§ WHAT YOU NEED TO DO: Your response should be every line of the data, written out exactly.

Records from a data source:
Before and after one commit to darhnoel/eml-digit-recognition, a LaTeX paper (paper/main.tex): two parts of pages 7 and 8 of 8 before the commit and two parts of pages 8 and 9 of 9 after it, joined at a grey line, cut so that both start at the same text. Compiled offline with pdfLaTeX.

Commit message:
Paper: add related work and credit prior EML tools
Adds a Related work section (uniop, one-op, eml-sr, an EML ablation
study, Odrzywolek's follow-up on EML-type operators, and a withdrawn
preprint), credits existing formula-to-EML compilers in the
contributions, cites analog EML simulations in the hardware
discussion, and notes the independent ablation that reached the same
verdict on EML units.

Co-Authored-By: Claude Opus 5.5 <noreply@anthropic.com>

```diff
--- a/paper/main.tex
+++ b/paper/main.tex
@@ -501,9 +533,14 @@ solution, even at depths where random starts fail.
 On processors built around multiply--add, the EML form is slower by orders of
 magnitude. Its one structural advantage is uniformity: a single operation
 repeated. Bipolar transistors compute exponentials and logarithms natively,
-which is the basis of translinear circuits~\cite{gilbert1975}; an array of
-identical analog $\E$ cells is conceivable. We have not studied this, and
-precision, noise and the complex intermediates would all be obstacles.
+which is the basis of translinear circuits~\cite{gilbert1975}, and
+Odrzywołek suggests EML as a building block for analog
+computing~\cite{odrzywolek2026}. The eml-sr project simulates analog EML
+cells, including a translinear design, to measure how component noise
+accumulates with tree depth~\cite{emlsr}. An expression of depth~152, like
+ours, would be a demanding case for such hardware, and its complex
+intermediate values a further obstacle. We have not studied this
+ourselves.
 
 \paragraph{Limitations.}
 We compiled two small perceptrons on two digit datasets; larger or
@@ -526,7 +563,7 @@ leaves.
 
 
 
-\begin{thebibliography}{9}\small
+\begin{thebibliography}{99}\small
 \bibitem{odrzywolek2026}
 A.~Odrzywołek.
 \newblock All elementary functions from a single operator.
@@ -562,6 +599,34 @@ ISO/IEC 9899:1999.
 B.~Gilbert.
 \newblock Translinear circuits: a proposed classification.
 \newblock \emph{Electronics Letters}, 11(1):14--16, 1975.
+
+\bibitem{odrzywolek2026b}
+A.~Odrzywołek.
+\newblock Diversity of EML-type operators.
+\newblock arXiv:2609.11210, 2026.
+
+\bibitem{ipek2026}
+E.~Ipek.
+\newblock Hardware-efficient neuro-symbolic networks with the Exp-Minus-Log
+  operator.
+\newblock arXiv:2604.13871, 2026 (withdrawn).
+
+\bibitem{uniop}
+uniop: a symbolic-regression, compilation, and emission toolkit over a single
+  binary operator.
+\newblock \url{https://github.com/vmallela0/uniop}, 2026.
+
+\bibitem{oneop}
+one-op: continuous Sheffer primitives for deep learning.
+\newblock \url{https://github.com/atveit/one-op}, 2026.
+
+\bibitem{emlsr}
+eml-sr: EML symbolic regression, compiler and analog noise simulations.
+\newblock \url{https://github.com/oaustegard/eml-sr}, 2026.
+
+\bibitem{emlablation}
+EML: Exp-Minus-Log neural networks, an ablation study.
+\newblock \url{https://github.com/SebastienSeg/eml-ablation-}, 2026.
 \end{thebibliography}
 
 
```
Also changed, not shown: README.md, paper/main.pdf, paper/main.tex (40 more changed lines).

§ RESULT OF THE TASK:
Before and after one commit to darhnoel/eml-digit-recognition, a LaTeX paper (paper/main.tex): two parts of pages 7 and 8 of 8 before the commit and two parts of pages 8 and 9 of 9 after it, joined at a grey line, cut so that both start at the same text. Compiled offline with pdfLaTeX.

Commit message:
Paper: add related work and credit prior EML tools
Adds a Related work section (uniop, one-op, eml-sr, an EML ablation
study, Odrzywolek's follow-up on EML-type operators, and a withdrawn
preprint), credits existing formula-to-EML compilers in the
contributions, cites analog EML simulations in the hardware
discussion, and notes the independent ablation that reached the same
verdict on EML units.

Co-Authored-By: Claude Opus 5.5 <noreply@anthropic.com>

```diff
--- a/paper/main.tex
+++ b/paper/main.tex
@@ -501,9 +533,14 @@ solution, even at depths where random starts fail.
 On processors built around multiply--add, the EML form is slower by orders of
 magnitude. Its one structural advantage is uniformity: a single operation
 repeated. Bipolar transistors compute exponentials and logarithms natively,
-which is the basis of translinear circuits~\cite{gilbert1975}; an array of
-identical analog $\E$ cells is conceivable. We have not studied this, and
-precision, noise and the complex intermediates would all be obstacles.
+which is the basis of translinear circuits~\cite{gilbert1975}, and
+Odrzywołek suggests EML as a building block for analog
+computing~\cite{odrzywolek2026}. The eml-sr project simulates analog EML
+cells, including a translinear design, to measure how component noise
+accumulates with tree depth~\cite{emlsr}. An expression of depth~152, like
+ours, would be a demanding case for such hardware, and its complex
+intermediate values a further obstacle. We have not studied this
+ourselves.
 
 \paragraph{Limitations.}
 We compiled two small perceptrons on two digit datasets; larger or
@@ -526,7 +563,7 @@ leaves.
 
 
 
-\begin{thebibliography}{9}\small
+\begin{thebibliography}{99}\small
 \bibitem{odrzywolek2026}
 A.~Odrzywołek.
 \newblock All elementary functions from a single operator.
@@ -562,6 +599,34 @@ ISO/IEC 9899:1999.
 B.~Gilbert.
 \newblock Translinear circuits: a proposed classification.
 \newblock \emph{Electronics Letters}, 11(1):14--16, 1975.
+
+\bibitem{odrzywolek2026b}
+A.~Odrzywołek.
+\newblock Diversity of EML-type operators.
+\newblock arXiv:2609.11210, 2026.
+
+\bibitem{ipek2026}
+E.~Ipek.
+\newblock Hardware-efficient neuro-symbolic networks with the Exp-Minus-Log
+  operator.
+\newblock arXiv:2604.13871, 2026 (withdrawn).
+
+\bibitem{uniop}
+uniop: a symbolic-regression, compilation, and emission toolkit over a single
+  binary operator.
+\newblock \url{https://github.com/vmallela0/uniop}, 2026.
+
+\bibitem{oneop}
+one-op: continuous Sheffer primitives for deep learning.
+\newblock \url{https://github.com/atveit/one-op}, 2026.
+
+\bibitem{emlsr}
+eml-sr: EML symbolic regression, compiler and analog noise simulations.
+\newblock \url{https://github.com/oaustegard/eml-sr}, 2026.
+
+\bibitem{emlablation}
+EML: Exp-Minus-Log neural networks, an ablation study.
+\newblock \url{https://github.com/SebastienSeg/eml-ablation-}, 2026.
 \end{thebibliography}
 
 
```
Also changed, not shown: README.md, paper/main.pdf, paper/main.tex (40 more changed lines).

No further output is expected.